- [Your goal]: Print out the entries that follow exactly, missing none.

[Stored records]
Segment Open

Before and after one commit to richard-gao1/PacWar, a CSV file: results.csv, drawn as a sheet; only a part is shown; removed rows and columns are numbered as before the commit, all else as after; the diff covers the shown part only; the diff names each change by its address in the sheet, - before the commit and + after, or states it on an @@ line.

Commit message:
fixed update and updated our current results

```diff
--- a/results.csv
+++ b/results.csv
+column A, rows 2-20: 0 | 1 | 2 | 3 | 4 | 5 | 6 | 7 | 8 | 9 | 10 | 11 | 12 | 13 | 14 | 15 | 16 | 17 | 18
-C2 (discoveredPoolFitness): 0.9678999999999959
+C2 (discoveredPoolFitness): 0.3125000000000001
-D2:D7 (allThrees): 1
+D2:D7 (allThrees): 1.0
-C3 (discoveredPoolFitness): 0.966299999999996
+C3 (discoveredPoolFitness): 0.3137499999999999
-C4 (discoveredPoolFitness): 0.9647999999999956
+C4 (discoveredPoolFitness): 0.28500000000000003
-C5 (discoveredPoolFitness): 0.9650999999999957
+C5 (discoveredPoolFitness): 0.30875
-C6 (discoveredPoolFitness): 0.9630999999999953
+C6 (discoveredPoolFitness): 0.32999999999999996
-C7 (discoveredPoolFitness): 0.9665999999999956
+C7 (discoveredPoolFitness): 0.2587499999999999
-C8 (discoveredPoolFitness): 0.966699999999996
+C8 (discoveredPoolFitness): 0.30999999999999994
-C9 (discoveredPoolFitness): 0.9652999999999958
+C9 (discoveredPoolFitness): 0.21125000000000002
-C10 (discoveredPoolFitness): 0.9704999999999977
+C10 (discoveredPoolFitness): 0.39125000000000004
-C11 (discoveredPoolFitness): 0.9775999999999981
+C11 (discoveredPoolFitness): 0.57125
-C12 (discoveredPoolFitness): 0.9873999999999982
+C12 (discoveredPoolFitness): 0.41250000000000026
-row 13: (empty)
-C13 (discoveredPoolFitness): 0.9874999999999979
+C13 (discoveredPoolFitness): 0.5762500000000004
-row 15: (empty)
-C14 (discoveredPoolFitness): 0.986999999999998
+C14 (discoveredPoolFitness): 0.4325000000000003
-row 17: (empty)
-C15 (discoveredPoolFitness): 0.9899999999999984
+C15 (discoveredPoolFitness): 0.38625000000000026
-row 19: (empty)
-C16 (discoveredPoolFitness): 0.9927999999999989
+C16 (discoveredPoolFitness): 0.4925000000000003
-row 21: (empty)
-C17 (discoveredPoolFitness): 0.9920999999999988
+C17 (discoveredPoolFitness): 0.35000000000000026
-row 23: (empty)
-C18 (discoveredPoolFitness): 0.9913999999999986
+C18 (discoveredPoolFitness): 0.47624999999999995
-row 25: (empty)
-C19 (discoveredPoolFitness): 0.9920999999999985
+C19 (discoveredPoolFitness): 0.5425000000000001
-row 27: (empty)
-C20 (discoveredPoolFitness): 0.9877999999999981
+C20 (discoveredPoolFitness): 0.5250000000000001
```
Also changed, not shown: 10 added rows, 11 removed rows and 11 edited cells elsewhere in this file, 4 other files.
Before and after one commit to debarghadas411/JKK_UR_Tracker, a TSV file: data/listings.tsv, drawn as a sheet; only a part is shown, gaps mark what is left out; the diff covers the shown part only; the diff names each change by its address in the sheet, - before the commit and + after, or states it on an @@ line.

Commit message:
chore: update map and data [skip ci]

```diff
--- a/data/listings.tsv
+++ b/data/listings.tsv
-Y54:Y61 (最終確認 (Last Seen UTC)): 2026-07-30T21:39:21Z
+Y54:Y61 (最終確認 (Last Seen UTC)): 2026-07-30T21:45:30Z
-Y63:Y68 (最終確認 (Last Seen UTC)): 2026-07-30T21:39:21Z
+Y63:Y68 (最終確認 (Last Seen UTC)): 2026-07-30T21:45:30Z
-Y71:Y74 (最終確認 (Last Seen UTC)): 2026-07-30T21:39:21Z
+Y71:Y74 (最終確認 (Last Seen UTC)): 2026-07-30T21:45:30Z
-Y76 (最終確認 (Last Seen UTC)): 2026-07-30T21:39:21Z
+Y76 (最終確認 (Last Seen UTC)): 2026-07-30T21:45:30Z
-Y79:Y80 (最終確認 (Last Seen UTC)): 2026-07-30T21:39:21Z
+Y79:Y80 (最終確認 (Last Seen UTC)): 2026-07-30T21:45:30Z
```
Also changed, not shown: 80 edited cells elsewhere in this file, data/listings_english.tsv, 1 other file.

Segment Closed

- [Task answer]:
Before and after one commit to richard-gao1/PacWar, a CSV file: results.csv, drawn as a sheet; only a part is shown; removed rows and columns are numbered as before the commit, all else as after; the diff covers the shown part only; the diff names each change by its address in the sheet, - before the commit and + after, or states it on an @@ line.

Commit message:
fixed update and updated our current results

```diff
--- a/results.csv
+++ b/results.csv
+column A, rows 2-20: 0 | 1 | 2 | 3 | 4 | 5 | 6 | 7 | 8 | 9 | 10 | 11 | 12 | 13 | 14 | 15 | 16 | 17 | 18
-C2 (discoveredPoolFitness): 0.9678999999999959
+C2 (discoveredPoolFitness): 0.3125000000000001
-D2:D7 (allThrees): 1
+D2:D7 (allThrees): 1.0
-C3 (discoveredPoolFitness): 0.966299999999996
+C3 (discoveredPoolFitness): 0.3137499999999999
-C4 (discoveredPoolFitness): 0.9647999999999956
+C4 (discoveredPoolFitness): 0.28500000000000003
-C5 (discoveredPoolFitness): 0.9650999999999957
+C5 (discoveredPoolFitness): 0.30875
-C6 (discoveredPoolFitness): 0.9630999999999953
+C6 (discoveredPoolFitness): 0.32999999999999996
-C7 (discoveredPoolFitness): 0.9665999999999956
+C7 (discoveredPoolFitness): 0.2587499999999999
-C8 (discoveredPoolFitness): 0.966699999999996
+C8 (discoveredPoolFitness): 0.30999999999999994
-C9 (discoveredPoolFitness): 0.9652999999999958
+C9 (discoveredPoolFitness): 0.21125000000000002
-C10 (discoveredPoolFitness): 0.9704999999999977
+C10 (discoveredPoolFitness): 0.39125000000000004
-C11 (discoveredPoolFitness): 0.9775999999999981
+C11 (discoveredPoolFitness): 0.57125
-C12 (discoveredPoolFitness): 0.9873999999999982
+C12 (discoveredPoolFitness): 0.41250000000000026
-row 13: (empty)
-C13 (discoveredPoolFitness): 0.9874999999999979
+C13 (discoveredPoolFitness): 0.5762500000000004
-row 15: (empty)
-C14 (discoveredPoolFitness): 0.986999999999998
+C14 (discoveredPoolFitness): 0.4325000000000003
-row 17: (empty)
-C15 (discoveredPoolFitness): 0.9899999999999984
+C15 (discoveredPoolFitness): 0.38625000000000026
-row 19: (empty)
-C16 (discoveredPoolFitness): 0.9927999999999989
+C16 (discoveredPoolFitness): 0.4925000000000003
-row 21: (empty)
-C17 (discoveredPoolFitness): 0.9920999999999988
+C17 (discoveredPoolFitness): 0.35000000000000026
-row 23: (empty)
-C18 (discoveredPoolFitness): 0.9913999999999986
+C18 (discoveredPoolFitness): 0.47624999999999995
-row 25: (empty)
-C19 (discoveredPoolFitness): 0.9920999999999985
+C19 (discoveredPoolFitness): 0.5425000000000001
-row 27: (empty)
-C20 (discoveredPoolFitness): 0.9877999999999981
+C20 (discoveredPoolFitness): 0.5250000000000001
```
Also changed, not shown: 10 added rows, 11 removed rows and 11 edited cells elsewhere in this file, 4 other files.
Before and after one commit to debarghadas411/JKK_UR_Tracker, a TSV file: data/listings.tsv, drawn as a sheet; only a part is shown, gaps mark what is left out; the diff covers the shown part only; the diff names each change by its address in the sheet, - before the commit and + after, or states it on an @@ line.

Commit message:
chore: update map and data [skip ci]

```diff
--- a/data/listings.tsv
+++ b/data/listings.tsv
-Y54:Y61 (最終確認 (Last Seen UTC)): 2026-07-30T21:39:21Z
+Y54:Y61 (最終確認 (Last Seen UTC)): 2026-07-30T21:45:30Z
-Y63:Y68 (最終確認 (Last Seen UTC)): 2026-07-30T21:39:21Z
+Y63:Y68 (最終確認 (Last Seen UTC)): 2026-07-30T21:45:30Z
-Y71:Y74 (最終確認 (Last Seen UTC)): 2026-07-30T21:39:21Z
+Y71:Y74 (最終確認 (Last Seen UTC)): 2026-07-30T21:45:30Z
-Y76 (最終確認 (Last Seen UTC)): 2026-07-30T21:39:21Z
+Y76 (最終確認 (Last Seen UTC)): 2026-07-30T21:45:30Z
-Y79:Y80 (最終確認 (Last Seen UTC)): 2026-07-30T21:39:21Z
+Y79:Y80 (最終確認 (Last Seen UTC)): 2026-07-30T21:45:30Z
```
Also changed, not shown: 80 edited cells elsewhere in this file, data/listings_english.tsv, 1 other file.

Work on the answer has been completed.